Next, they discovered that two replicators with different ring sizes (such as rings of three and rings of six) can both replicate in a specific environment. Not surprisingly, the simpler three-ring replicators have an advantage over the complex six-ring replicators during the replication process. This is because the smaller rings are easier to make. Is there a way to propagate the slow and complex six-ring replicators? In other words, can we beat the Spiegelman’s Monster?

It turned out the answer has to do with a basic principle of biology called “equilibrium.” The three-ring replicators indeed replicate faster because they are structurally simpler, but it also means they would be destroyed faster. If the system is continuously undergoing replication and destruction processes, then the complex six-ring replicator may have a chance to win.

Remember this from high school bio? No? It’s okay. This is a graphical representation of what “equilibrium” means, in a general sense. But it can apply to more than just water molecules! Source: Bio Libre Texts

To test their assumption, the Otto group performed an experiment by adding chemicals that speed up the formation of three and six-ring replicators, and also chemicals that break them down back to their building blocks. This is all happening continuously and simultaneously. Encouragingly, the six-ring replicators outcompeted the smaller three-ring replicators under this condition. The results of this experiment indicate that when the system is out-of-equilibrium (such as when molecules are being destroyed faster than they are built) the more complex molecules will prevail.

That wasn’t the whole story. While the difference in complexity between the two replicators was small, the more complex replicator was a better catalyst for some chemical reactions. So, this may be another reason why complex molecules are selected in real life.

This study solved a fundamental question in science. How are complex molecules retained during the replication process? Indeed, life is not in equilibrium, so the key here is in the out-of-equilibrium state. Life is in a dynamic state where energy is constantly being consumed to build or break down molecules. In some cases, there is more destruction and in other cases there is more construction. No sub-system of life is ever in equilibrium, as equilibrium means death. Now that the Spiegelman’s Monster has been defeated, chemists who study the origin of life are on to other challenges!

Study Information

Original study: Chemical Fueling Enables Molecular Complexication of Self‐Replicators
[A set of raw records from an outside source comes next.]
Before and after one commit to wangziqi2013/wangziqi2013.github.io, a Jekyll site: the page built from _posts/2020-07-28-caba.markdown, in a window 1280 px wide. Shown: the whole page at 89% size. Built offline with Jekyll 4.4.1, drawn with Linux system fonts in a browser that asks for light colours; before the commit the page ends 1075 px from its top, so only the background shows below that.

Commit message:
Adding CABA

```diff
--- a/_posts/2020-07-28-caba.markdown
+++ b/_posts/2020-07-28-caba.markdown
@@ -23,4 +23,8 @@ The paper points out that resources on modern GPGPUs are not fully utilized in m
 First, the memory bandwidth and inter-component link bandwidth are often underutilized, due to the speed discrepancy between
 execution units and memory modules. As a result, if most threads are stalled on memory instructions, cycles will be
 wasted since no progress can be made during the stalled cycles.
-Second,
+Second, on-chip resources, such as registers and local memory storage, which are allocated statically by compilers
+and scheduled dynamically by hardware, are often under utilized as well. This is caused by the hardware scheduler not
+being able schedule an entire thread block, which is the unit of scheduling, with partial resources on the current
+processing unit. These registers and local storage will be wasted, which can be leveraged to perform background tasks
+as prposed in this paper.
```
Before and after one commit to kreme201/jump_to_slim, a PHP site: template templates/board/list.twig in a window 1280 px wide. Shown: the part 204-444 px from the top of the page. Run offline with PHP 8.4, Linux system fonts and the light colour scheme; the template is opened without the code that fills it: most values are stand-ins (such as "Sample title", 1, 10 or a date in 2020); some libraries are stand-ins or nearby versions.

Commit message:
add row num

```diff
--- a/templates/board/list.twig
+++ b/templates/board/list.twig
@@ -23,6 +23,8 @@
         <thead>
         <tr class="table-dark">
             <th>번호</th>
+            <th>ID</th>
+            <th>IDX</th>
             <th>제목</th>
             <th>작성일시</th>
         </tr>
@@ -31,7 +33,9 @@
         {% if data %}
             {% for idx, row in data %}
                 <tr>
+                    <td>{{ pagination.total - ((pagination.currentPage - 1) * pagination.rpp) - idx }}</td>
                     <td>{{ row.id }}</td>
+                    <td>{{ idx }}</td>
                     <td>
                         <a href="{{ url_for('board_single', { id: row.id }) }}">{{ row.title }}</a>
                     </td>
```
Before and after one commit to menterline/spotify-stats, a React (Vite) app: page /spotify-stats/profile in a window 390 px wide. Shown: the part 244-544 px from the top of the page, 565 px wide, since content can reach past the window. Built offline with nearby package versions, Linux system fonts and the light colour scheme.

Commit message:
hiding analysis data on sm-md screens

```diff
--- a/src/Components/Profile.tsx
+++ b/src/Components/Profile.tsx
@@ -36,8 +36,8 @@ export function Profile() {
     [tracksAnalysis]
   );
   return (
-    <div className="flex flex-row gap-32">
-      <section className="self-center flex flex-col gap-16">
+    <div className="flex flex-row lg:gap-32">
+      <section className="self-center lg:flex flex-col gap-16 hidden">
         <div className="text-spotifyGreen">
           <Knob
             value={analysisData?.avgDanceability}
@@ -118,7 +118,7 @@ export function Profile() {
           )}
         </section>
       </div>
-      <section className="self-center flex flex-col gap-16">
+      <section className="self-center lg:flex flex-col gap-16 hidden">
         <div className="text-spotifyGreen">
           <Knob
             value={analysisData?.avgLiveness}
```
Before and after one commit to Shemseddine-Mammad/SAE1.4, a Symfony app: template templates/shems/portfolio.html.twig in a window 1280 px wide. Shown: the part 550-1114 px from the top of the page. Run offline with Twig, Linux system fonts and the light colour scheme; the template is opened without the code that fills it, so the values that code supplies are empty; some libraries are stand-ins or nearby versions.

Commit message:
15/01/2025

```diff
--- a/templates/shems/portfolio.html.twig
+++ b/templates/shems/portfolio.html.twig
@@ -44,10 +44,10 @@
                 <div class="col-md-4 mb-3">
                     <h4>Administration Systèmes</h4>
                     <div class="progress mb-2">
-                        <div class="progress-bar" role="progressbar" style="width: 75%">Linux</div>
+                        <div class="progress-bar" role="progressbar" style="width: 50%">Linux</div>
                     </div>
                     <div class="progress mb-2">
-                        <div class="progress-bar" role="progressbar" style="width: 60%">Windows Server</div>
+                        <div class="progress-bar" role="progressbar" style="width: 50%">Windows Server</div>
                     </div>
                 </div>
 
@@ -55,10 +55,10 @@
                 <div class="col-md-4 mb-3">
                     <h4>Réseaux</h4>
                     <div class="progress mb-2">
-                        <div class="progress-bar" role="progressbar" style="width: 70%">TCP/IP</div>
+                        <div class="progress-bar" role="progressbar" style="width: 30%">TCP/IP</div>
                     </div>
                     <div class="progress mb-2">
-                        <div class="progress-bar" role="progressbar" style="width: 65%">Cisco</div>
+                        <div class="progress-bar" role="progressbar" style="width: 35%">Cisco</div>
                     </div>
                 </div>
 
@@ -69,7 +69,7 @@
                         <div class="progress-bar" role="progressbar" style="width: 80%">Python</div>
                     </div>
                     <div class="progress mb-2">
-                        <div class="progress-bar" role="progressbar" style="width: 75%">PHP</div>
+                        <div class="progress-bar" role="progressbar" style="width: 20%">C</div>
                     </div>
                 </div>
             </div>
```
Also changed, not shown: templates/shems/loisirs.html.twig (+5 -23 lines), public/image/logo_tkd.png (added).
Study was published on: Wednesday, March 10, 2021

Study author(s): Shuo Yang, Gael Schaeffer, Elio Mattia, Omer Markovitch, Kai Liu, Andreas S. Hussain, Jim Ottelé, Ankush Sood, Sijbren Otto

The study was done at: University of Groningen

The study was funded by: We gratefully acknowledge funding from the China Scholarship Council to S.Y., the NWA StartImpuls to O.M., the Netherlands Organisation for Scientific Research (Vici grant 724.012.002), the ERC (AdG 741774), and the Dutch Ministry of Education, Culture and Science (Gravitation program 024.001.035)

Raw data availability: Contact author for data

Featured image credit: (Copyrighted)

This summary was edited by: Gina Misra